Results showed that the priming was indeed successful, with around 60% of primed cuttlefish choosing one shrimp over two shrimps in their final trial. On the other hand, the cuttlefish group without priming chose two shrimps about 80% of the time, showing that cuttlefish will still choose a larger quantity of food even when they have recently eaten. So, what does this mean in the context of cuttlefish learning?
How do cuttlefish learn?
The authors present two possible explanations. In the first, cuttlefish are capable of making food related “value-based decision-making”. Under this explanation, cuttlefish can give a perceived value to certain choices (i.e. an amount of food they will receive), and this value can change based on experience. While two shrimp may initially have more perceived value, if a cuttlefish only receives food when choosing one shrimp, that option has a higher value, and will be chosen in the future.
The authors’ second explanation deals with positive reinforcement training. Under this explanation, the cuttlefish learn that when choosing one shrimp, they receive a reward. They will then continue to perform the rewarding behavior in the hopes of getting additional rewards, and eventually perform the behavior simply because they associate it with something positive. This is a type of learning that is very effective in a wide array of animals, and that many of us are familiar with in the context of dog training.
With these two explanations, the end result of cuttlefish choosing one shrimp over two is the same, but the learning process to get there is different. With value-based decision making, the cuttlefish make a choice based on what they perceive is the more valuable option. If the extra shrimp stopped being given, the cuttlefish would eventually stop choosing one shrimp over two.

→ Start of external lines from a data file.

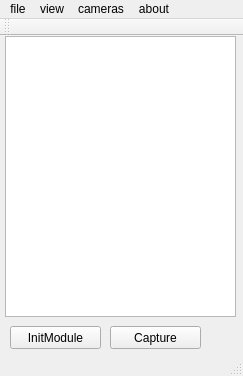
Qt form src/formCameraWindow/formcamwindow.ui (guanglun/GLMocap) before a commit.
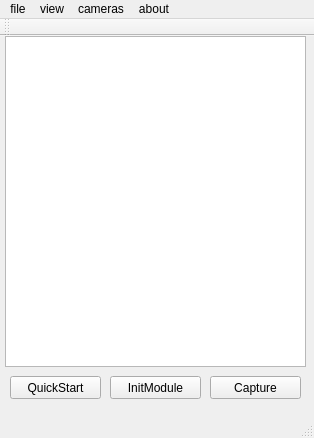
The same form after that commit.

Commit message: add quick start bt

```diff
--- a/src/formCameraWindow/formcamwindow.ui
+++ b/src/formCameraWindow/formcamwindow.ui
@@ -6,8 +6,8 @@
    <rect>
     <x>0</x>
     <y>0</y>
-    <width>243</width>
-    <height>376</height>
+    <width>314</width>
+    <height>438</height>
    </rect>
   </property>
   <property name="minimumSize">
@@ -31,16 +31,16 @@
      <rect>
       <x>5</x>
       <y>0</y>
-      <width>231</width>
-      <height>281</height>
+      <width>301</width>
+      <height>331</height>
      </rect>
     </property>
    </widget>
    <widget class="QPushButton" name="pb_capture">
     <property name="geometry">
      <rect>
-      <x>110</x>
-      <y>290</y>
+      <x>210</x>
+      <y>340</y>
       <width>91</width>
       <height>23</height>
      </rect>
@@ -52,8 +52,8 @@
    <widget class="QPushButton" name="pb_init_module">
     <property name="geometry">
      <rect>
-      <x>10</x>
-      <y>290</y>
+      <x>110</x>
+      <y>340</y>
       <width>91</width>
       <height>23</height>
      </rect>
@@ -62,14 +62,27 @@
      <string>InitModule</string>
     </property>
    </widget>
+   <widget class="QPushButton" name="pb_quick_start">
+    <property name="geometry">
+     <rect>
+      <x>10</x>
+      <y>340</y>
+      <width>91</width>
+      <height>23</height>
+     </rect>
+    </property>
+    <property name="text">
+     <string>QuickStart</string>
+    </property>
+   </widget>
   </widget>
   <widget class="QMenuBar" name="menuBar">
    <property name="geometry">
     <rect>
      <x>0</x>
      <y>0</y>
-     <width>243</width>
-     <height>23</height>
+     <width>314</width>
+     <height>26</height>
     </rect>
    </property>
    <widget class="QMenu" name="menu">
```
The commit also changes 7 other files.
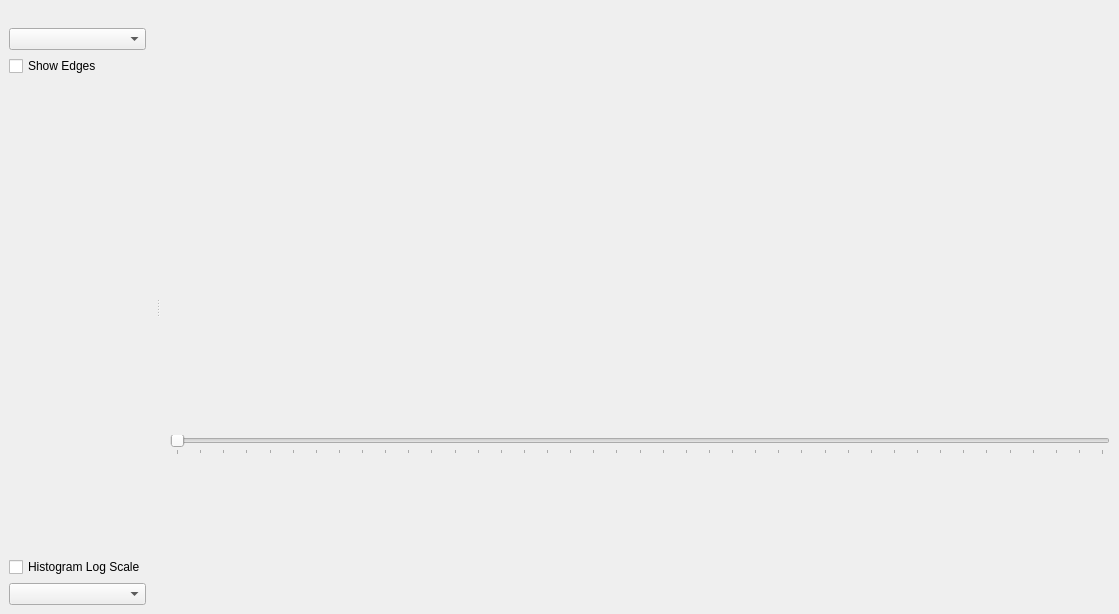
Martin-Bela/Brain-Vis, file src/vis/mainWindow.ui: the form before one commit.
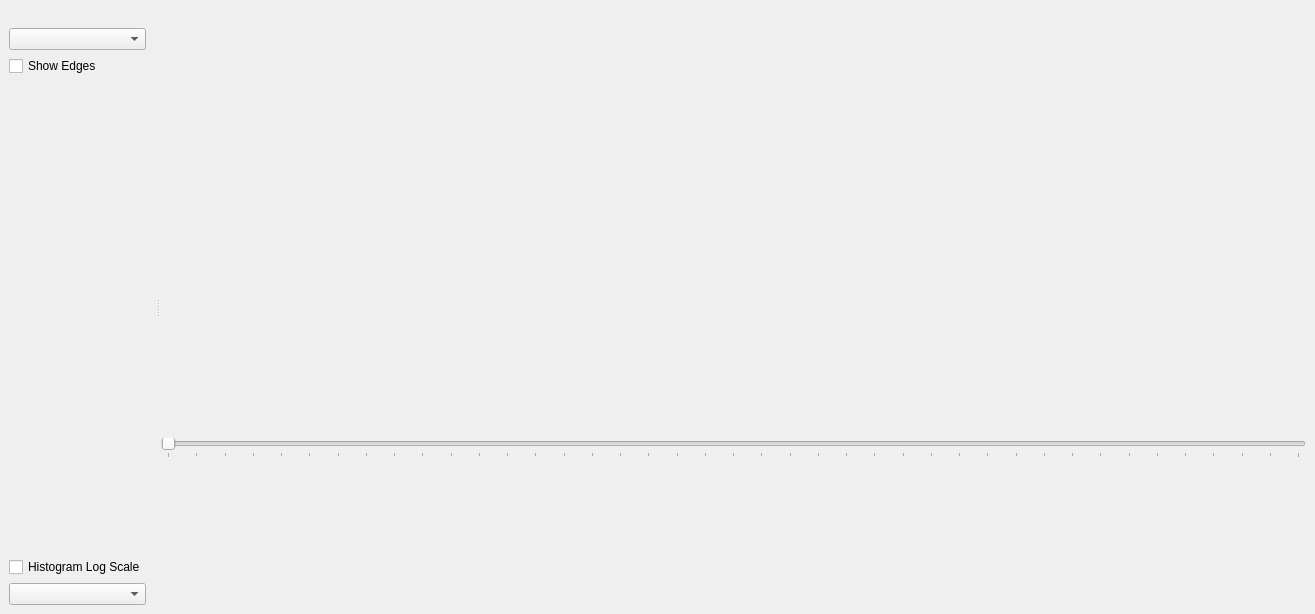
The form after the commit. Custom widgets are drawn as their Qt base class.

What changed in the file:
```diff
--- a/src/vis/mainWindow.ui
+++ b/src/vis/mainWindow.ui
@@ -6,7 +6,7 @@
    <rect>
     <x>0</x>
     <y>0</y>
-    <width>1119</width>
+    <width>1315</width>
     <height>614</height>
    </rect>
   </property>
@@ -18,6 +18,18 @@
     <property name="spacing">
      <number>0</number>
     </property>
+    <property name="leftMargin">
+     <number>0</number>
+    </property>
+    <property name="topMargin">
+     <number>0</number>
+    </property>
+    <property name="rightMargin">
+     <number>9</number>
+    </property>
+    <property name="bottomMargin">
+     <number>0</number>
+    </property>
     <item>
      <layout class="QVBoxLayout" name="mainVisDock">
       <property name="spacing">
@@ -47,6 +59,9 @@
     </item>
     <item>
      <layout class="QGridLayout" name="gridLayout">
+      <property name="horizontalSpacing">
+       <number>4</number>
+      </property>
       <property name="verticalSpacing">
        <number>1</number>
       </property>
```
Left out of the diff: 3 changed lines with no effect on the pictures.
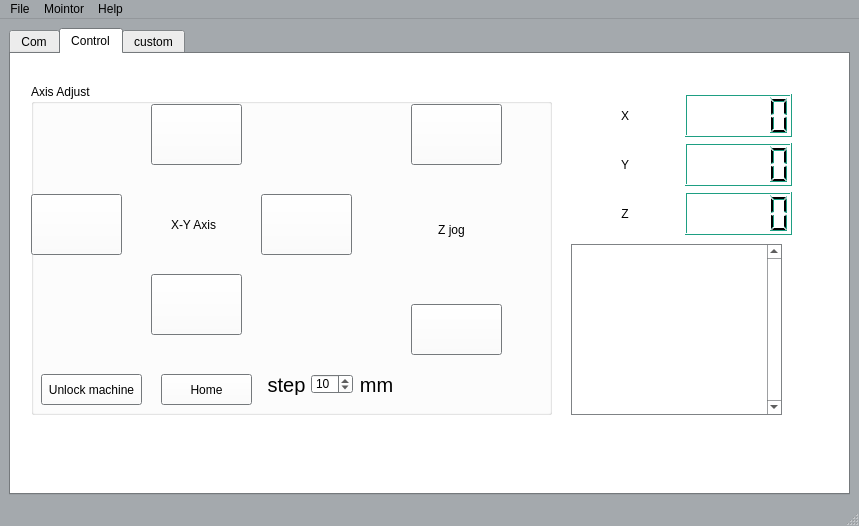
kmolLin/Pyquino, file core/mainwindow.ui: the form before one commit.
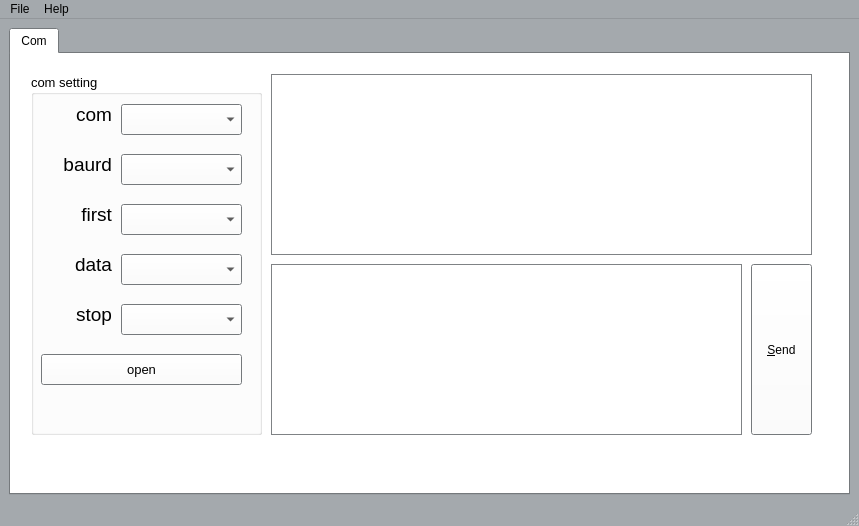
The form after the commit. The open tabs and pages were chosen to show the change. Icons and pictures are not drawn.

Patch:
```diff
--- a/core/mainwindow.ui
+++ b/core/mainwindow.ui
@@ -805,504 +805,6 @@
         </property>
        </widget>
       </widget>
-      <widget class="QWidget" name="tab_2">
-       <attribute name="title">
-        <string>Control</string>
-       </attribute>
-       <widget class="QGroupBox" name="groupBox_2">
-        <property name="geometry">
-         <rect>
-          <x>20</x>
-          <y>30</y>
-          <width>521</width>
-          <height>331</height>
-         </rect>
-        </property>
-        <property name="title">
-         <string>Axis Adjust</string>
-        </property>
-        <widget class="QPushButton" name="yAxisup">
-         <property name="geometry">
-          <rect>
-           <x>120</x>
-           <y>20</y>
-           <width>91</width>
-           <height>61</height>
-          </rect>
-         </property>
-         <property name="text">
-          <string/>
-         </property>
-         <property name="icon">
-          <iconset resource="../icons.qrc">
-           <normaloff>:/icons/arrow-up-b.png</normaloff>:/icons/arrow-up-b.png</iconset>
-         </property>
-         <property name="iconSize">
-          <size>
-           <width>30</width>
-           <height>30</height>
-          </size>
-         </property>
-        </widget>
-        <widget class="QPushButton" name="xAxisleft">
-         <property name="geometry">
-          <rect>
-           <x>0</x>
-           <y>110</y>
-           <width>91</width>
-           <height>61</height>
-          </rect>
-         </property>
-         <property name="text">
-          <string/>
-         </property>
-         <property name="icon">
-          <iconset resource="../icons.qrc">
-           <normaloff>:/icons/arrow-left-b.png</normaloff>:/icons/arrow-left-b.png</iconset>
-         </property>
-         <property name="iconSize">
-          <size>
-           <width>30</width>
-           <height>30</height>
-          </size>
-         </property>
-        </widget>
-        <widget class="QPushButton" name="xAxisrigh">
-         <property name="geometry">
-          <rect>
-           <x>230</x>
-           <y>110</y>
-           <width>91</width>
-           <height>61</height>
-          </rect>
-         </property>
-         <property name="text">
-          <string/>
-         </property>
-         <property name="icon">
-          <iconset resource="../icons.qrc">
-           <normaloff>:/icons/arrow-right-b.png</normaloff>:/icons/arrow-right-b.png</iconset>
-         </property>
-         <property name="iconSize">
-          <size>
-           <width>30</width>
-           <height>30</height>
-          </size>
-         </property>
-        </widget>
-        <widget class="QPushButton" name="yAxisdown">
-         <property name="geometry">
-          <rect>
-           <x>120</x>
-           <y>190</y>
-           <width>91</width>
-           <height>61</height>
-          </rect>
-         </property>
-         <property name="text">
-          <string/>
-         </property>
-         <property name="icon">
-          <iconset resource="../icons.qrc">
-           <normaloff>:/icons/arrow-down-b.png</normaloff>:/icons/arrow-down-b.png</iconset>
-         </property>
-         <property name="iconSize">
-          <size>
-           <width>30</width>
-           <height>30</height>
-          </size>
-         </property>
-        </widget>
-        <widget class="QPushButton" name="zupButton">
-         <property name="geometry">
-          <rect>
-           <x>380</x>
-           <y>20</y>
-           <width>91</width>
-           <height>61</height>
-          </rect>
-         </property>
-         <property name="text">
-          <string/>
-         </property>
-         <property name="icon">
-          <iconset resource="../icons.qrc">
-           <normaloff>:/icons/arrow-up-a.png</normaloff>:/icons/arrow-up-a.png</iconset>
-         </property>
-         <property name="iconSize">
-          <size>
-           <width>30</width>
-           <height>30</height>
-          </size>
-         </property>
-        </widget>
-        <widget class="QPushButton" name="zdownButton">
-         <property name="geometry">
-          <rect>
-           <x>380</x>
-           <y>220</y>
-           <width>91</width>
-           <height>51</height>
-          </rect>
-         </property>
-         <property name="text">
-          <string/>
-         </property>
-         <property name="icon">
-          <iconset resource="../icons.qrc">
-           <normaloff>:/icons/arrow-down-a.png</normaloff>:/icons/arrow-down-a.png</iconset>
-         </property>
-         <property name="iconSize">
-          <size>
-           <width>30</width>
-           <height>30</height>
-          </size>
-         </property>
-        </widget>
-        <widget class="QLabel" name="label_6">
-         <property name="geometry">
-          <rect>
-           <x>380</x>
-           <y>130</y>
-           <width>81</width>
-           <height>31</height>
-          </rect>
-         </property>
-         <property name="text">
-          <string>Z jog</string>
-         </property>
-         <property name="alignment">
-          <set>Qt::AlignCenter</set>
-         </property>
-        </widget>
-        <widget class="QPushButton" name="unlockMachine">
-         <property name="geometry">
-          <rect>
-           <x>10</x>
-           <y>290</y>
-           <width>101</width>
-           <height>31</height>
-          </rect>
-         </property>
-         <property name="palette">
-          <palette>
-           <active>
-            <colorrole role="ButtonText">
-             <brush brushstyle="SolidPattern">
-              <color alpha="255">
-               <red>0</red>
-               <green>0</green>
-               <blue>0</blue>
-              </color>
-             </brush>
-            </colorrole>
-           </active>
-           <inactive>
-            <colorrole role="ButtonText">
-             <brush brushstyle="SolidPattern">
-              <color alpha="255">
-               <red>0</red>
-               <green>0</green>
-               <blue>0</blue>
-              </color>
-             </brush>
-            </colorrole>
-           </inactive>
-           <disabled>
-            <colorrole role="ButtonText">
-             <brush brushstyle="SolidPattern">
-              <color alpha="255">
-               <red>30</red>
-               <green>159</green>
-               <blue>131</blue>
-              </color>
-             </brush>
-            </colorrole>
-           </disabled>
-          </palette>
-         </property>
-         <property name="text">
-          <string>Unlock machine</string>
-         </property>
-        </widget>
-        <widget class="QLabel" name="label_7">
-         <property name="geometry">
-          <rect>
-           <x>140</x>
-           <y>130</y>
-           <width>51</width>
-           <height>21</height>
-          </rect>
-         </property>
-         <property name="text">
-          <string>X-Y Axis</string>
-         </property>
-        </widget>
-        <widget class="QPushButton" name="homeButton">
-         <property name="geometry">
-          <rect>
-           <x>130</x>
-           <y>290</y>
-           <width>91</width>
-           <height>31</height>
-          </rect>
-         </property>
-         <property name="palette">
-          <palette>
-           <active>
-            <colorrole role="ButtonText">
-             <brush brushstyle="SolidPattern">
-              <color alpha="255">
-               <red>0</red>
-               <green>0</green>
-               <blue>0</blue>
-              </color>
-             </brush>
-            </colorrole>
-           </active>
-           <inactive>
-            <colorrole role="ButtonText">
-             <brush brushstyle="SolidPattern">
-              <color alpha="255">
-               <red>0</red>
-               <green>0</green>
-               <blue>0</blue>
-              </color>
-             </brush>
-            </colorrole>
-           </inactive>
-           <disabled>
-            <colorrole role="ButtonText">
-             <brush brushstyle="SolidPattern">
-              <color alpha="255">
-               <red>30</red>
-               <green>159</green>
-               <blue>131</blue>
-              </color>
-             </brush>
-            </colorrole>
-           </disabled>
-          </palette>
-         </property>
-         <property name="text">
-          <string>Home</string>
-         </property>
-        </widget>
-        <widget class="QSpinBox" name="stepbox">
-         <property name="geometry">
-          <rect>
-           <x>280</x>
-           <y>290</y>
-           <width>42</width>
-           <height>20</height>
-          </rect>
-         </property>
-         <property name="maximum">
-          <number>100</number>
-         </property>
-         <property name="singleStep">
-          <number>0</number>
-         </property>
-         <property name="value">
-          <number>10</number>
-         </property>
-        </widget>
-        <widget class="QLabel" name="label_11">
-         <property name="geometry">
-          <rect>
-           <x>230</x>
-           <y>290</y>
-           <width>51</width>
-           <height>21</height>
-          </rect>
-         </property>
-         <property name="font">
-          <font>
-           <pointsize>15</pointsize>
-          </font>
-         </property>
-         <property name="text">
-          <string>step</string>
-         </property>
-         <property name="alignment">
-          <set>Qt::AlignCenter</set>
-         </property>
-        </widget>
-        <widget class="QLabel" name="label_12">
-         <property name="geometry">
-          <rect>
-           <x>320</x>
-           <y>290</y>
-           <width>51</width>
-           <height>21</height>
-          </rect>
-         </property>
-         <property name="font">
-          <font>
-           <pointsize>15</pointsize>
-          </font>
-         </property>
-         <property name="text">
-          <string>mm</string>
-         </property>
-         <property name="alignment">
-          <set>Qt::AlignCenter</set>
-         </property>
-        </widget>
-       </widget>
-       <widget class="QWidget" name="gridLayoutWidget">
-        <property name="geometry">
-         <rect>
-          <x>560</x>
-          <y>40</y>
-          <width>221</width>
-          <height>141</height>
-         </rect>
-        </property>
-        <layout class="QGridLayout" name="gridLayout">
-         <item row="0" column="0">
-          <widget class="QLabel" name="label_8">
-           <property name="text">
-            <string>X</string>
-           </property>
-           <property name="alignment">
-            <set>Qt::AlignCenter</set>
-           </property>
-          </widget>
-         </item>
-         <item row="0" column="1">
-          <widget class="QLCDNumber" name="xAxis"/>
-         </item>
-         <item row="1" column="0">
-          <widget class="QLabel" name="label_9">
-           <property name="text">
-            <string>Y</string>
-           </property>
-           <property name="alignment">
-            <set>Qt::AlignCenter</set>
-           </property>
-          </widget>
-         </item>
-         <item row="1" column="1">
-          <widget class="QLCDNumber" name="yAxis"/>
-         </item>
-         <item row="2" column="1">
-          <widget class="QLCDNumber" name="zAxis"/>
-         </item>
-         <item row="2" column="0">
-          <widget class="QLabel" name="label_10">
-           <property name="text">
-            <string>Z</string>
-           </property>
-           <property name="alignment">
-            <set>Qt::AlignCenter</set>
-           </property>
-          </widget>
-         </item>
-        </layout>
-       </widget>
-       <widget class="QTextEdit" name="textEditReceived2">
-        <property name="geometry">
-         <rect>
-          <x>560</x>
-          <y>190</y>
-          <width>211</width>
-          <height>171</height>
-         </rect>
-        </property>
-        <property name="sizePolicy">
-         <sizepolicy hsizetype="Fixed" vsizetype="Fixed">
-          <horstretch>0</horstretch>
-          <verstretch>0</verstretch>
-         </sizepolicy>
-        </property>
-        <property name="font">
-         <font>
-          <pointsize>10</pointsize>
-         </font>
-        </property>
-        <property name="verticalScrollBarPolicy">
-         <enum>Qt::ScrollBarAlwaysOn</enum>
-        </property>
-        <property name="horizontalScrollBarPolicy">
-         <enum>Qt::ScrollBarAsNeeded</enum>
-        </property>
-        <property name="sizeAdjustPolicy">
-         <enum>QAbstractScrollArea::AdjustToContentsOnFirstShow</enum>
-        </property>
-        <property name="autoFormatting">
-         <set>QTextEdit::AutoBulletList</set>
-        </property>
-        <property name="readOnly">
-         <bool>true</bool>
-        </property>
-        <property name="overwriteMode">
-         <bool>true</bool>
-        </property>
-       </widget>
-      </widget>
-      <widget class="QWidget" name="tab_3">
-       <attribute name="title">
-        <string>custom</string>
-       </attribute>
-       <widget class="QWidget" name="horizontalLayoutWidget">
-        <property name="geometry">
-         <rect>
-          <x>50</x>
-          <y>10</y>
-          <width>631</width>
-          <height>361</height>
-         </rect>
-        </property>
-        <layout class="QHBoxLayout" name="graphyViewModule">
-         <item>
-          <widget class="QPushButton" name="pushButton">
-           <property name="text">
-            <string>PushButton</string>
-           </property>
-          </widget>
-         </item>
-         <item>
-          <widget class="QWidget" name="treeWidget" native="true">
-           <property name="contextMenuPolicy">
-            <enum>Qt::CustomContextMenu</enum>
-           </property>
-           <layout class="QVBoxLayout" name="verticalLayout_2">
-            <property name="leftMargin">
-             <number>0</number>
-            </property>
-            <property name="topMargin">
-             <number>0</number>
-            </property>
-            <property name="rightMargin">
-             <number>0</number>
-            </property>
-            <property name="bottomMargin">
-             <number>0</number>
-            </property>
-            <item>
-             <widget class="QTreeWidget" name="tree">
-              <attribute name="headerShowSortIndicator" stdset="0">
-               <bool>true</bool>
-              </attribute>
-              <column>
-               <property name="text">
-                <string>Name</string>
-               </property>
-              </column>
-              <column>
-               <property name="text">
-                <string>compoment</string>
-               </property>
-              </column>
-             </widget>
-            </item>
-           </layout>
-          </widget>
-         </item>
-        </layout>
-       </widget>
-      </widget>
      </widget>
     </item>
    </layout>
@@ -1330,15 +832,6 @@
     </widget>
     <addaction name="actionSend"/>
     <addaction name="actionExit"/>
-    <addaction name="menuchange"/>
-   </widget>
-   <widget class="QMenu" name="menuMointor">
-    <property name="title">
-     <string>Mointor</string>
-    </property>
-    <addaction name="actionVrep"/>
-    <addaction name="actionOpenGL"/>
-    <addaction name="actionControl"/>
    </widget>
    <widget class="QMenu" name="menuHelp">
     <property name="title">
@@ -1347,7 +840,6 @@
     <addaction name="actionPyquino_help"/>
    </widget>
    <addaction name="menuFile"/>
-   <addaction name="menuMointor"/>
    <addaction name="menuHelp"/>
   </widget>
   <action name="actionSend">
```
Left out of the diff: 9 changed lines with no effect on the pictures.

Under positive reinforcement, the cuttlefish are trained to choose one shrimp with a reward, and so would likely continue to make the same choice well into the future, even if the reward is no longer given.
While the exact explanation of how cuttlefish make decisions eludes science for now, it is clear from this experiment that cuttlefish are capable of learning, being trained, and making decisions. They aren’t mindless animals acting purely out of instinct. Science is beginning to reveal that many animals, from tentacled invertebrates to man’s best friend, have a greater depth of intelligence and capacity to learn than previously thought. With new information that will undoubtedly only continue to be uncovered, we will hopefully all gain a greater appreciation for the animals that we share the planet with.
I am a PhD candidate at Wake Forest University, and I received a B.S. in Biology from Cornell University. My research focuses on the terrestrial locomotion of fishes. I am particularly interested in how different fishes move differently on land, and how one fish may move differently in different environments. While I tend to study small amphibious fishes, I’ve had a lifelong fascination with all ocean animals, and sharks in particular. When not doing science, I enjoy running, attempting to bake and cook, and reading.